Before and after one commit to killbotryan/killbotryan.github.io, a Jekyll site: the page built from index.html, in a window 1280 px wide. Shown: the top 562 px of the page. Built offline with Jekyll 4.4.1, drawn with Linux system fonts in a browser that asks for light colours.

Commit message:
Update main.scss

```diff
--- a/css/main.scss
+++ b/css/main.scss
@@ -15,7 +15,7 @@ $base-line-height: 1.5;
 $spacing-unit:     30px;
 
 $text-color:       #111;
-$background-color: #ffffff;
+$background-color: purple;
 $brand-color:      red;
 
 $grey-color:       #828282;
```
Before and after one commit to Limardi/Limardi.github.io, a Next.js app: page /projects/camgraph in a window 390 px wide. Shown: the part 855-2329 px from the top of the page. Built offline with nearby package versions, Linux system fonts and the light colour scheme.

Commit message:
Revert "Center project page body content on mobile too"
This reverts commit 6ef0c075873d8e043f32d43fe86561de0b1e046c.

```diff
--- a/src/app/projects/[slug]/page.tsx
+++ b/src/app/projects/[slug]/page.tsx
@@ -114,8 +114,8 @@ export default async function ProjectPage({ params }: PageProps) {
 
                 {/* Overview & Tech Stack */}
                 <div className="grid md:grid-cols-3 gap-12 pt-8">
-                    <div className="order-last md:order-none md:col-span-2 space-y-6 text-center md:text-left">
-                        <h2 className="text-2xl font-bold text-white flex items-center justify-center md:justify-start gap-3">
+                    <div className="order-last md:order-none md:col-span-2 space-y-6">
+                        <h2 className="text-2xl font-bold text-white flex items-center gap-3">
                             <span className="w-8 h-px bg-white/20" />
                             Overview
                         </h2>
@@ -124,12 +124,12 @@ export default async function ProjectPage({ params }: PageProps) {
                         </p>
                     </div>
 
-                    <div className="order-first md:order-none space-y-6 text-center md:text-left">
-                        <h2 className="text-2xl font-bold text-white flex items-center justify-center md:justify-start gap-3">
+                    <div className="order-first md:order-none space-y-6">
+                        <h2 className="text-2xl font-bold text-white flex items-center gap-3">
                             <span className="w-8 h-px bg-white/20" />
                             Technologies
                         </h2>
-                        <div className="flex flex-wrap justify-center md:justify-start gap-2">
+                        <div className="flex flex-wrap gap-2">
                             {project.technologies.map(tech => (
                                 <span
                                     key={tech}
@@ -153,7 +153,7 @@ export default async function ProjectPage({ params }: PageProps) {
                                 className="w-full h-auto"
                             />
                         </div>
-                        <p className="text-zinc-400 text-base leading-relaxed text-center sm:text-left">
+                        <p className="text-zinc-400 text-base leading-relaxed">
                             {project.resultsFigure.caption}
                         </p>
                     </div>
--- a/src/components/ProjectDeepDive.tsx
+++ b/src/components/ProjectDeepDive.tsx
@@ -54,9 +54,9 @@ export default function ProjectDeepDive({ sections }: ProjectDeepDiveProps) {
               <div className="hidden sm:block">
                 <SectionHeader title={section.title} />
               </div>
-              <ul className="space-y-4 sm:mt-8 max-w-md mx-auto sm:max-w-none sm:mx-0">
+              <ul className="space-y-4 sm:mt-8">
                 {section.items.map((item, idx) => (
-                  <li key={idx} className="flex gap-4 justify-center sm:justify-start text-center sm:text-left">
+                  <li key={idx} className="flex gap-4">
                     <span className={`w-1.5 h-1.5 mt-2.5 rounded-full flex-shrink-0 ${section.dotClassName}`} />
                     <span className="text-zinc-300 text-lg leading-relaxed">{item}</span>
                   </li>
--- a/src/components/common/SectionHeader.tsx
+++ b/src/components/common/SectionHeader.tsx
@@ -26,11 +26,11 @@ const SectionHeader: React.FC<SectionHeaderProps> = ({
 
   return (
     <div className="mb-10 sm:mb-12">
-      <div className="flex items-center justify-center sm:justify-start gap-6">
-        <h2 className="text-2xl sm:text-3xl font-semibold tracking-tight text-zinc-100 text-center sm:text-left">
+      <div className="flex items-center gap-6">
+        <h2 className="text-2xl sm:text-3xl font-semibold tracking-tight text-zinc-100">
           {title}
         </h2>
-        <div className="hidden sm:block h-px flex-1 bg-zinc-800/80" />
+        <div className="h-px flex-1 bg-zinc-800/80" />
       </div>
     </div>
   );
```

━━━

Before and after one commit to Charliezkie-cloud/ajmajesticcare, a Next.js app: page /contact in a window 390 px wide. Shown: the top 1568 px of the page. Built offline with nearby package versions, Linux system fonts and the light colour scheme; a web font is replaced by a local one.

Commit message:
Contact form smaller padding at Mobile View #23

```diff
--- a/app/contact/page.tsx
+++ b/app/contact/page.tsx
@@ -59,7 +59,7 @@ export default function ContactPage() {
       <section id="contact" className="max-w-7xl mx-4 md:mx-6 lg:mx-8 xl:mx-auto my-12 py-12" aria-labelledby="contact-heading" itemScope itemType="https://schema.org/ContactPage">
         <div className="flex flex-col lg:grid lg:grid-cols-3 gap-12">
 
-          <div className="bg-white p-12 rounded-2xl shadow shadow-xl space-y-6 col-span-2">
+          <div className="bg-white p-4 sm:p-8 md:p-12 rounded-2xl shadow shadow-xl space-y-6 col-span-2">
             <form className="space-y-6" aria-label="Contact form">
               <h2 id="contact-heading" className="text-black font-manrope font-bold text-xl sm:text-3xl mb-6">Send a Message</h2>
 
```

━━━

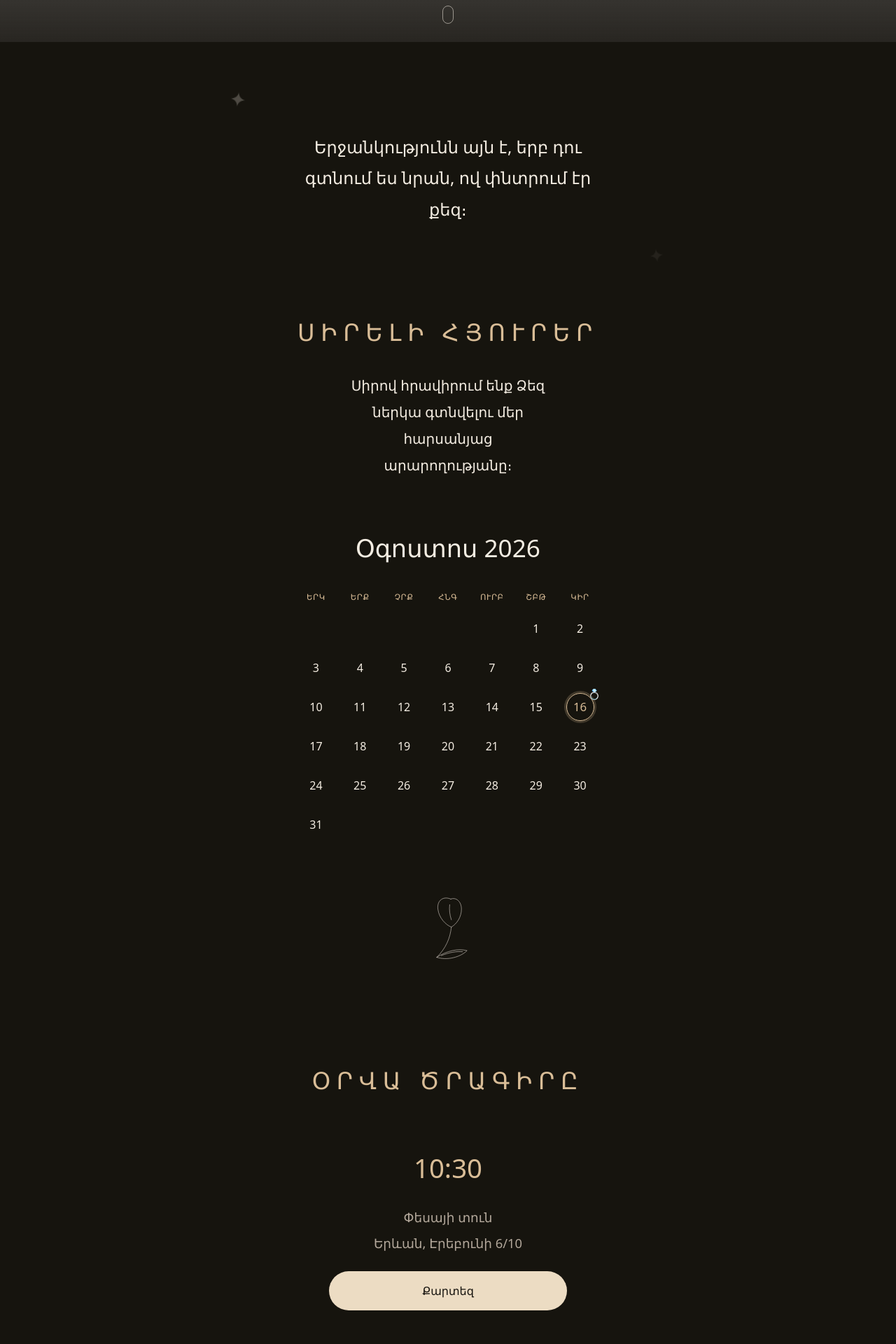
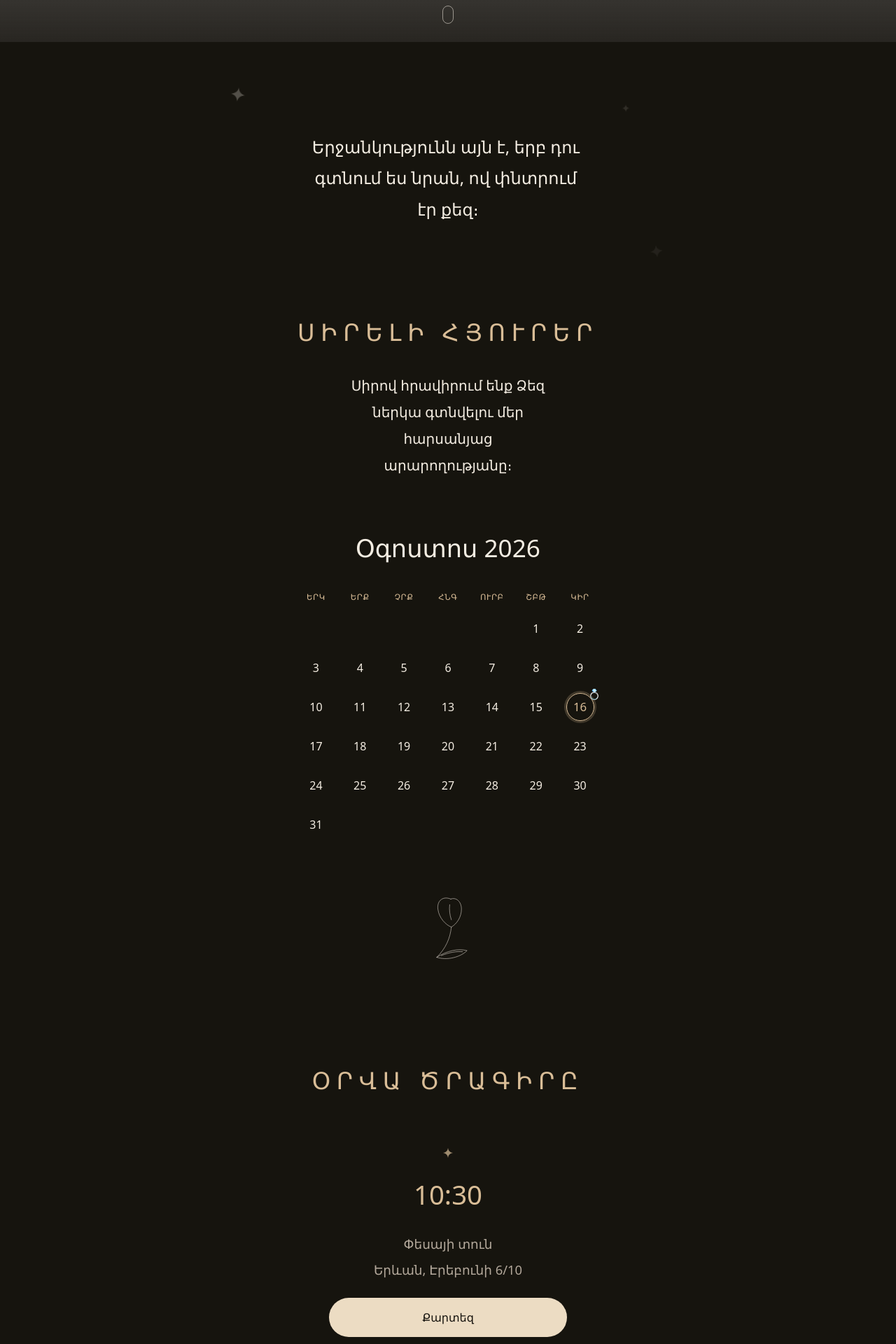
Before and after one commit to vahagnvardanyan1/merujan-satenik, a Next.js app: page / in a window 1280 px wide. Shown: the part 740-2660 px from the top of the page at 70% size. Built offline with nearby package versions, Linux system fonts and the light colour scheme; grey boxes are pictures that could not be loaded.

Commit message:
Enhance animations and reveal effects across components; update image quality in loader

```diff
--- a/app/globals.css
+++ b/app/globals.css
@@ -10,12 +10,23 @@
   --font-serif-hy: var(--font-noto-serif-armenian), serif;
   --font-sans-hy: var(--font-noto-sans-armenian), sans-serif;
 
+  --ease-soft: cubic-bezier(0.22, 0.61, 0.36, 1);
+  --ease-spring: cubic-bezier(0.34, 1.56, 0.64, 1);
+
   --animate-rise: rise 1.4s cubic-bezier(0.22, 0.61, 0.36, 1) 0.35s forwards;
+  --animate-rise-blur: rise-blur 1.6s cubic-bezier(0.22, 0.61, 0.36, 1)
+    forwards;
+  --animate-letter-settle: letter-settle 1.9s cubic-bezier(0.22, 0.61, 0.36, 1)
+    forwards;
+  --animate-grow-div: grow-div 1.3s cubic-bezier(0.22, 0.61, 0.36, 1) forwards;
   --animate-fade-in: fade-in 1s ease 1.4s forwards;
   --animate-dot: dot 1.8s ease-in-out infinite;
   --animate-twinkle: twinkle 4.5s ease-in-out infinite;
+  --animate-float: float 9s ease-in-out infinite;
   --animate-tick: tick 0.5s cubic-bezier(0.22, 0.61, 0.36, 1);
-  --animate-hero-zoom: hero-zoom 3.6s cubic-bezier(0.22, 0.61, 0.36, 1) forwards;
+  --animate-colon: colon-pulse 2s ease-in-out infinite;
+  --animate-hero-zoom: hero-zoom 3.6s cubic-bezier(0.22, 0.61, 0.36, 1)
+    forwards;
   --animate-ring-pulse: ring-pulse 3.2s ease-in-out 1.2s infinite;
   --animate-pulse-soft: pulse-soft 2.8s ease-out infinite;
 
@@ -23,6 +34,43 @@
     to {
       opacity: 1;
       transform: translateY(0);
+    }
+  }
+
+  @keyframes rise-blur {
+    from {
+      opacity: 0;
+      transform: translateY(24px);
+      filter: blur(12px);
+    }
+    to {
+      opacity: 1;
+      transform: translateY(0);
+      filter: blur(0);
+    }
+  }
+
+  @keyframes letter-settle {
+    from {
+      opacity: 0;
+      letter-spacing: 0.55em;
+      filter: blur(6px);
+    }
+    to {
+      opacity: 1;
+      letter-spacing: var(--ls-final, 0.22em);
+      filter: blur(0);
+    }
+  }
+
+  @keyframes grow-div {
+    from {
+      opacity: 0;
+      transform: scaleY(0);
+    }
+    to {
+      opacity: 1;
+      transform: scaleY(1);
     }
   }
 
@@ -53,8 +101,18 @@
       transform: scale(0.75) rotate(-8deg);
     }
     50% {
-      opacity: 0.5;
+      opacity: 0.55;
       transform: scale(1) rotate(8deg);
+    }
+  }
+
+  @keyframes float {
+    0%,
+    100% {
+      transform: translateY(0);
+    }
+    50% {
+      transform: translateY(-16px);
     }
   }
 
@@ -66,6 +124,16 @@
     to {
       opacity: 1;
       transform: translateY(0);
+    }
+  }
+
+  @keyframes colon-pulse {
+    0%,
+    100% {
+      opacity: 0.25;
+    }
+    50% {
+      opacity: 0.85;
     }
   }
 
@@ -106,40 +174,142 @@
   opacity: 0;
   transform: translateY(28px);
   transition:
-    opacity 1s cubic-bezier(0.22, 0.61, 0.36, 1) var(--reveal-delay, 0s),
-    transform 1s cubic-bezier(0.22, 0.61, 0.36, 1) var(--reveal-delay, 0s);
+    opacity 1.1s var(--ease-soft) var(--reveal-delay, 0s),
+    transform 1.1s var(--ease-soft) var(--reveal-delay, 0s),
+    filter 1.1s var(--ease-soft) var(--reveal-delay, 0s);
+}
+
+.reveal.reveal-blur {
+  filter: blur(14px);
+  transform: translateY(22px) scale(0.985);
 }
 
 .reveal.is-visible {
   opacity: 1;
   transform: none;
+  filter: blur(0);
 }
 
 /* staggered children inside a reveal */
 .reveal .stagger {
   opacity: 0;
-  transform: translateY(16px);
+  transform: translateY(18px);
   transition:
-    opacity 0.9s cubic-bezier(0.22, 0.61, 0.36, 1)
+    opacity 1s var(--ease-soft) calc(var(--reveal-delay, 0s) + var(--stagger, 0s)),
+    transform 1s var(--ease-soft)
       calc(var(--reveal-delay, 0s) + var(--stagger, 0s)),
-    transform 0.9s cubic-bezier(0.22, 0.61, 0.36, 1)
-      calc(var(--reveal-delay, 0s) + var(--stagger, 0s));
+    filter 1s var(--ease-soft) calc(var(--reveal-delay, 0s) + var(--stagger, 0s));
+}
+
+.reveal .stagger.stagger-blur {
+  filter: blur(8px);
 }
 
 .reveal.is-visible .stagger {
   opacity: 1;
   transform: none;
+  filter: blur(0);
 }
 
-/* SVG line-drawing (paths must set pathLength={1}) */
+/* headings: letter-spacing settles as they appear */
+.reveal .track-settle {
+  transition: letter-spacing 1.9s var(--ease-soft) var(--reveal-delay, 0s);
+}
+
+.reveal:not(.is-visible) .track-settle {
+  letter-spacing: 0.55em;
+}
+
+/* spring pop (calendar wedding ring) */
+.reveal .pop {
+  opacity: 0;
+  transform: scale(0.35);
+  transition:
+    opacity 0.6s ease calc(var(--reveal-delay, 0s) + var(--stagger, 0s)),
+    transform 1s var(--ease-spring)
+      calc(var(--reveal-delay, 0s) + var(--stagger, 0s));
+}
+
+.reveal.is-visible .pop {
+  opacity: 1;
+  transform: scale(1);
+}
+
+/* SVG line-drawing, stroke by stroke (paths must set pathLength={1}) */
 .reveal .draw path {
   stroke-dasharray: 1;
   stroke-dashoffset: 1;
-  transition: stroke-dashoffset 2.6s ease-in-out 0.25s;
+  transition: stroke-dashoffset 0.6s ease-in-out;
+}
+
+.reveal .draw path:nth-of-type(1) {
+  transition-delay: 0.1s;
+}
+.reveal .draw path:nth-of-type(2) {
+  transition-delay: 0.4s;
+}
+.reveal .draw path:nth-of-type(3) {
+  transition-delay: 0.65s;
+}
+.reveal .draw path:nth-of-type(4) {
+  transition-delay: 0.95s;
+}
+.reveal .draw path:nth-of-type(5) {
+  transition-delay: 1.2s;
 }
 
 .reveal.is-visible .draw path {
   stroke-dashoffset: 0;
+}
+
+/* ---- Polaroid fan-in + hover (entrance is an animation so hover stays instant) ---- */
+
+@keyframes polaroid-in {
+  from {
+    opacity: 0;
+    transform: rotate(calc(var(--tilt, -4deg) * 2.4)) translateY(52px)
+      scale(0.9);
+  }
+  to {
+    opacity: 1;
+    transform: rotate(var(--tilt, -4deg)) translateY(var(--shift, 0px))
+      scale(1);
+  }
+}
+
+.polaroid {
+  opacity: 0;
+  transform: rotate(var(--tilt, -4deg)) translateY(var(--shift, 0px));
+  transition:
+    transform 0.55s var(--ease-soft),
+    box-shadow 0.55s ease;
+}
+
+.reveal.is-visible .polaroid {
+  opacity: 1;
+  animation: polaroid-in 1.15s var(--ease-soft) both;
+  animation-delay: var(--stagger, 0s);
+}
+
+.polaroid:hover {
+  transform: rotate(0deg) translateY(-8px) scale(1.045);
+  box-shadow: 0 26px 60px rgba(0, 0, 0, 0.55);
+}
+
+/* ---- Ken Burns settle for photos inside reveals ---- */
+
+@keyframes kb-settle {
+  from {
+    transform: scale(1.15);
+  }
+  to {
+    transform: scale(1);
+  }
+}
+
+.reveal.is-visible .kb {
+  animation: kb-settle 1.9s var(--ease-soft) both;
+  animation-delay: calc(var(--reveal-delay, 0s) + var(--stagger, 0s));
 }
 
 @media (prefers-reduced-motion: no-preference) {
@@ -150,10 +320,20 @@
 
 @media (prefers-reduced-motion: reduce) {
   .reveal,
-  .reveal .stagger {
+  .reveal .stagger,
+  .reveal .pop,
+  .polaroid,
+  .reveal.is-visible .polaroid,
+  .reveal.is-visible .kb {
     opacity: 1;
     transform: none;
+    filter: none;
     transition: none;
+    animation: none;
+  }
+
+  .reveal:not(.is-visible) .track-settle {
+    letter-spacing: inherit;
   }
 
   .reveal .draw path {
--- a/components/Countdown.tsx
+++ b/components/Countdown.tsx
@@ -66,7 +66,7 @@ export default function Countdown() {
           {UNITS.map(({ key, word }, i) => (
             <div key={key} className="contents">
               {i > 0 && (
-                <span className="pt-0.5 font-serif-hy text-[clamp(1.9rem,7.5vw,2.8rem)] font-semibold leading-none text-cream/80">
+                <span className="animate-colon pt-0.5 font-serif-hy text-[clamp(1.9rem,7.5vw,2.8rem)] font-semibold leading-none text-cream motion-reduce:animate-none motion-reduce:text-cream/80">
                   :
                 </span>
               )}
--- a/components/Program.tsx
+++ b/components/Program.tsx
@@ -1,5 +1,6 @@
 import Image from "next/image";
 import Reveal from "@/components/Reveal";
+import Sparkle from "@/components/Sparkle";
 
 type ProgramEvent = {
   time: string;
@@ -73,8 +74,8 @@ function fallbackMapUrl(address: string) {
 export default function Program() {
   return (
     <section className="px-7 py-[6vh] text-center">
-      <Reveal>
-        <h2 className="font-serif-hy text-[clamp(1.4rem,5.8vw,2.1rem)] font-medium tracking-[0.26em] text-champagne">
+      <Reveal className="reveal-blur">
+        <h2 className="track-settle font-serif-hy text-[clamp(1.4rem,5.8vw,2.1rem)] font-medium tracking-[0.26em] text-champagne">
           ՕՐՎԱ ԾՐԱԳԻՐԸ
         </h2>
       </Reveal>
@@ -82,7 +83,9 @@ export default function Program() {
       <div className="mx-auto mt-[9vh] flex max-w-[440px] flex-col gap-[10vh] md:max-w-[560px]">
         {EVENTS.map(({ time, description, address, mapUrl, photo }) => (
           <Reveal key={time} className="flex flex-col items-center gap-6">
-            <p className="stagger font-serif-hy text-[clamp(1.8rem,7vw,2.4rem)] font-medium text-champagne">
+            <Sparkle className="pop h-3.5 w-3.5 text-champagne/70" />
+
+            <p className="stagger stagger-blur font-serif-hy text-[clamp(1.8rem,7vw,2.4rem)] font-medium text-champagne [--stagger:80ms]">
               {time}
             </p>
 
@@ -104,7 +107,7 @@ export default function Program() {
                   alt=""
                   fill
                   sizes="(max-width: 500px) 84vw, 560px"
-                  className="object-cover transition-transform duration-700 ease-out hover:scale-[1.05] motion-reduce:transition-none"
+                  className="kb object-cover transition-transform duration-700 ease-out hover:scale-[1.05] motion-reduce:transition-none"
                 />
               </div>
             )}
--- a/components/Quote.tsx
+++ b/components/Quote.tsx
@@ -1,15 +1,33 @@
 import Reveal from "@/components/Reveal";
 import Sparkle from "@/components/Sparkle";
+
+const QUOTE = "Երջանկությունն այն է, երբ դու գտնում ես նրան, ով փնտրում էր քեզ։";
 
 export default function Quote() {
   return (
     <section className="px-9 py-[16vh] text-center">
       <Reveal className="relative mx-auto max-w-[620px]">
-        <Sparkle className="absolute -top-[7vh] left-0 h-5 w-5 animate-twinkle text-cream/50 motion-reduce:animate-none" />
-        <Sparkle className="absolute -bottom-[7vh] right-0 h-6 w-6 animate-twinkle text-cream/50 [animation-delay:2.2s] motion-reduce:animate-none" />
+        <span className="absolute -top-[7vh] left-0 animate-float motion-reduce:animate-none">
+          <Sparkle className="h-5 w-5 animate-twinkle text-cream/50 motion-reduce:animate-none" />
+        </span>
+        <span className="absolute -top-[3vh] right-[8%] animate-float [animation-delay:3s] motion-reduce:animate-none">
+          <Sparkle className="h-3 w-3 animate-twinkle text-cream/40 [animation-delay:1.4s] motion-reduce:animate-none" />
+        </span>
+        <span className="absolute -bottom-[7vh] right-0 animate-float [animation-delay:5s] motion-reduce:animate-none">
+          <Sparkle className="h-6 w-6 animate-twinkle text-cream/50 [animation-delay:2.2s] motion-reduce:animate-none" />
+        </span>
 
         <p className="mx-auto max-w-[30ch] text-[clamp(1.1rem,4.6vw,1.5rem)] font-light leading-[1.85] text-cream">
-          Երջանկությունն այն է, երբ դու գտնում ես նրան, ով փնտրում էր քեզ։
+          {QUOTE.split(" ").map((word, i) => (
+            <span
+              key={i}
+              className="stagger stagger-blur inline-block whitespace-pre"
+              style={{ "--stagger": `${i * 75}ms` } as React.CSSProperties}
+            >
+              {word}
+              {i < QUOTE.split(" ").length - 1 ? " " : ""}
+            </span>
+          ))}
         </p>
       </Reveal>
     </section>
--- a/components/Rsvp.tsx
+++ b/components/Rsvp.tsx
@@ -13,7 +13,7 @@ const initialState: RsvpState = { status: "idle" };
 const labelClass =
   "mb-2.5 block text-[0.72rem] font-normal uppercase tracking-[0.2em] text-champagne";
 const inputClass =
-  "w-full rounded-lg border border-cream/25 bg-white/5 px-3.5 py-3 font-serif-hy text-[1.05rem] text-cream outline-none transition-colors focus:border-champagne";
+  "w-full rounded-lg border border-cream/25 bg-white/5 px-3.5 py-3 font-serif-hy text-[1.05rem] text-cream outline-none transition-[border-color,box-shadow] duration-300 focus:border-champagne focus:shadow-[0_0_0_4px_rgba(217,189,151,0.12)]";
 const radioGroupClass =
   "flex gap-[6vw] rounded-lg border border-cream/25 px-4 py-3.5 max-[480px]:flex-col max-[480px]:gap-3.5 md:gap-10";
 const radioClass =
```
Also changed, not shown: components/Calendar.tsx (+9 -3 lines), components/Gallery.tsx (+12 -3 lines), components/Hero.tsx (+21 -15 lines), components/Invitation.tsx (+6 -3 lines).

━━━

Look through the entries, and return every line that the word "zinc" appears in.

-                        <p className="text-zinc-400 text-base leading-relaxed text-center sm:text-left">
+                        <p className="text-zinc-400 text-base leading-relaxed">
                     <span className="text-zinc-300 text-lg leading-relaxed">{item}</span>
-        <h2 className="text-2xl sm:text-3xl font-semibold tracking-tight text-zinc-100 text-center sm:text-left">
+        <h2 className="text-2xl sm:text-3xl font-semibold tracking-tight text-zinc-100">
-        <div className="hidden sm:block h-px flex-1 bg-zinc-800/80" />
+        <div className="h-px flex-1 bg-zinc-800/80" />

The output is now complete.